Do you know how to recognize weapons malfunctions? What about whether or not a firearm needs to be repaired or replaced due to these malfunctions?
This is especially relevant for newer shooters that may not have as much experience inspecting or cleaning and maintaining firearms. Although, malfunctions happen to highly experienced people as well. Here’s one recent example of an officer who was injured when his holstered weapon fired in what is believed to be an equipment malfunction.
“Organic” Malfunctions vs. “Mechanical” Malfunctions
The first thing to discuss on this topic is the concept of “organic” malfunctions vs. “mechanical” malfunctions. An organic malfunction refers to the malfunction being caused by operator error. A mechanical malfunction is a malfunction caused by a dirty or broken part or in some cases simply by the internal design of some firearms. The next thing to discuss is some of the common malfunctions and to take a look at the organic causes vs. the mechanical causes.
Failure to feed/failure to fire malfunction
The first malfunction to discuss is the “failure to feed/failure to fire.” This is a common malfunction and its causes can be organic, mechanical or due to “bad” ammunition. This type of malfunction occurs when the trigger is pulled and the round does not fire or the round has not
properly been fed into the chamber.
One organic factor that can cause this type of malfunction is the magazine not being properly seated, which does not allow the slide to pick up a new round from the magazine and feed it into the chamber. To correct this: Every time a magazine is inserted, give it a good “love tap” to ensure that it seats properly. A mechanical factor that could cause this could be the magazine spring being worn and not fully pushing the rounds to the top of the magazine. We typically recommend inspecting magazine springs every six months, and if they look worn to replace
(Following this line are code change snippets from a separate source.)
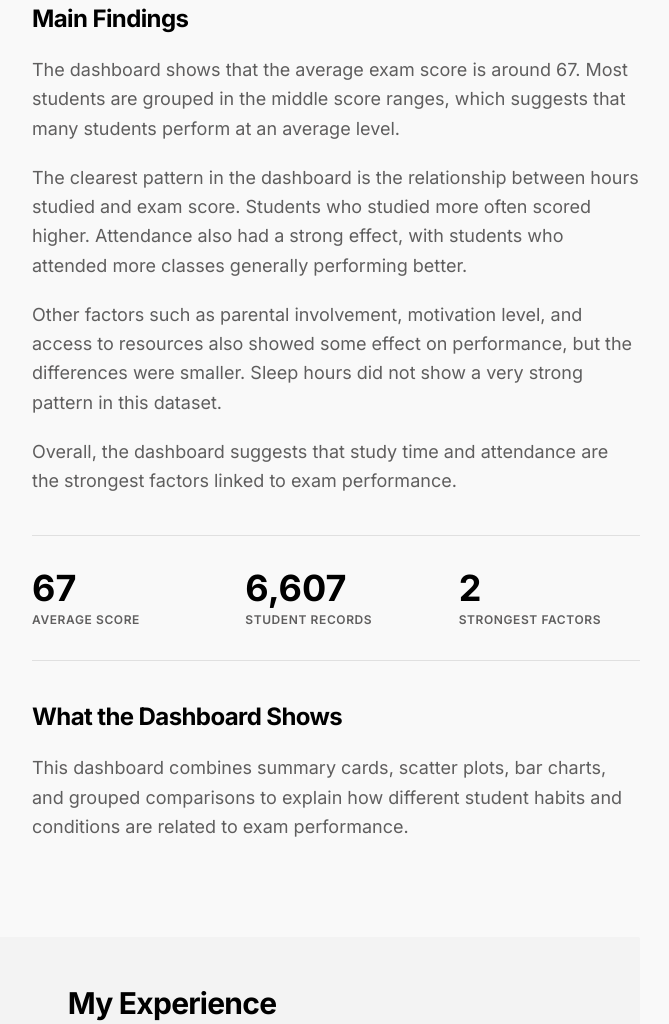
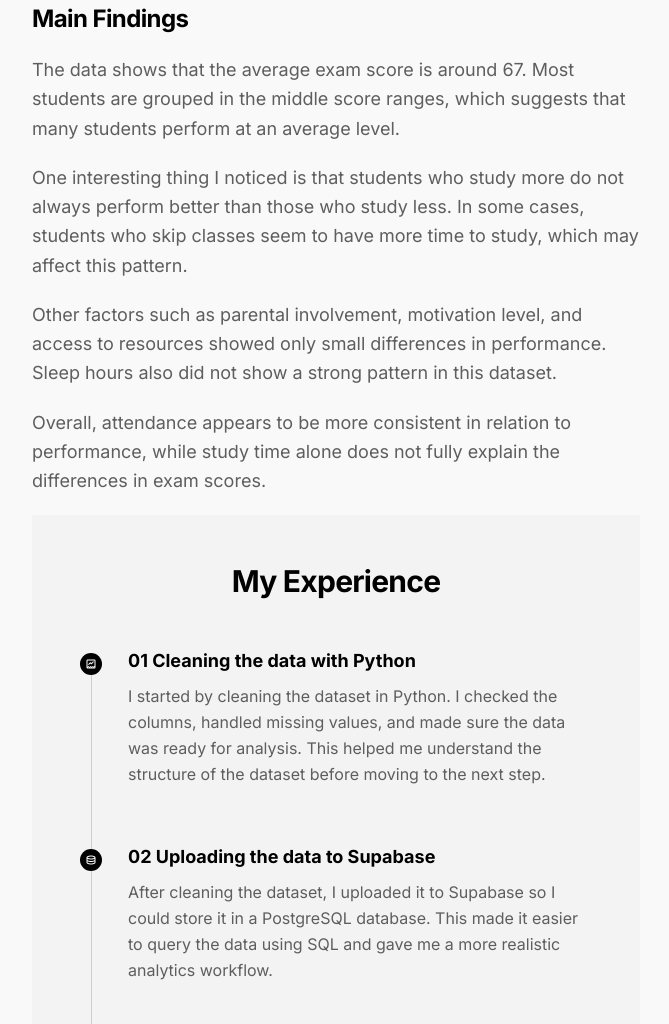
Before and after one commit to MumaSiaga/student-performance-analytics, a plain HTML site: page index.html in a window 1280 px wide. Shown: the part 405-1429 px from the top of the page, without its empty margins (468-1137 px from the left). Drawn offline with nearby package versions, Linux system fonts and the light colour scheme.

Commit message:
updated main findings

```diff
--- a/index.html
+++ b/index.html
@@ -90,52 +90,27 @@
       <div class="md:col-span-8 space-y-10">
         <div class="space-y-5">
         <h3 class="text-2xl font-bold tracking-tight text-darkink">Main Findings</h3>
+
 <p class="text-lg text-muted leading-relaxed">
-            The dashboard shows that the average exam score is around 67. Most students are grouped
+  The data shows that the average exam score is around 67. Most students are grouped
   in the middle score ranges, which suggests that many students perform at an average level.
 </p>
+
 <p class="text-lg text-muted leading-relaxed">
-            The clearest pattern in the dashboard is the relationship between hours studied and exam score.
-            Students who studied more often scored higher. Attendance also had a strong effect, with students
-            who attended more classes generally performing better.
+  One interesting thing I noticed is that students who study more do not always perform better
+  than those who study less. In some cases, students who skip classes seem to have more time to study,
+  which may affect this pattern.
 </p>
+
 <p class="text-lg text-muted leading-relaxed">
-            Other factors such as parental involvement, motivation level, and access to resources also showed
-            some effect on performance, but the differences were smaller. Sleep hours did not show a very strong
-            pattern in this dataset.
+  Other factors such as parental involvement, motivation level, and access to resources showed
+  only small differences in performance. Sleep hours also did not show a strong pattern in this dataset.
 </p>
+
 <p class="text-lg text-muted leading-relaxed">
-            Overall, the dashboard suggests that study time and attendance are the strongest factors linked to
-            exam performance.
+  Overall, attendance appears to be more consistent in relation to performance, while study time
+  alone does not fully explain the differences in exam scores.
 </p>
-        </div>
-
-        <div class="grid grid-cols-2 md:grid-cols-3 gap-8 py-8 border-y border-black/10">
-          <div class="flex flex-col gap-1">
-            <span class="text-4xl font-bold text-darkink">67</span>
-            <span class="text-xs font-semibold tracking-wider uppercase text-muted">Average Score</span>
-          </div>
-
-          <div class="flex flex-col gap-1">
-            <span class="text-4xl font-bold text-darkink">6,607</span>
-            <span class="text-xs font-semibold tracking-wider uppercase text-muted">Student Records</span>
-          </div>
-
-          <div class="flex flex-col gap-1">
-            <span class="text-4xl font-bold text-darkink">2</span>
-            <span class="text-xs font-semibold tracking-wider uppercase text-muted">Strongest Factors</span>
-          </div>
-        </div>
-
-        <div class="space-y-5">
-          <h3 class="text-2xl font-bold tracking-tight text-darkink">What the Dashboard Shows</h3>
-          <p class="text-lg text-muted leading-relaxed">
-            This dashboard combines summary cards, scatter plots, bar charts, and grouped comparisons to explain
-            how different student habits and conditions are related to exam performance.
-          </p>
-        </div>
-      </div>
-    </section>
 
     <!-- Experience -->
     <section id="experience" class="mb-24 bg-soft2 p-8 md:p-12 rounded-sm">
@@ -259,9 +234,6 @@
     </section>
   </main>
 
-  <footer class="max-w-[1000px] mx-auto px-6 md:px-8 py-10 text-sm text-muted border-t border-black/5">
-    Student Performance Analysis Project
-  </footer>
 
 </body>
 </html>
```
Lines whose indentation alone changed are shown as unchanged.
them. This can also be cause by the primer in the ammunition being faulty or not present. Read our “What Wears Out Gun Magazines” post for more info about this.
Failure to eject/stove pipe malfunction
The next type of malfunction to discuss is the “failure to eject/stove pipe” (as shown in the photo). There are organic issues that can cause this as well as mechanical. An organic issue that can cause this is something commonly referred to as “limp wristing” the firearm or not holding the firearm tight enough. This causes the firearm to recoil farther back that it should, which hinders the ejector from properly ejecting the casing away from the firearm. This can be fixed by correcting the shooters grip.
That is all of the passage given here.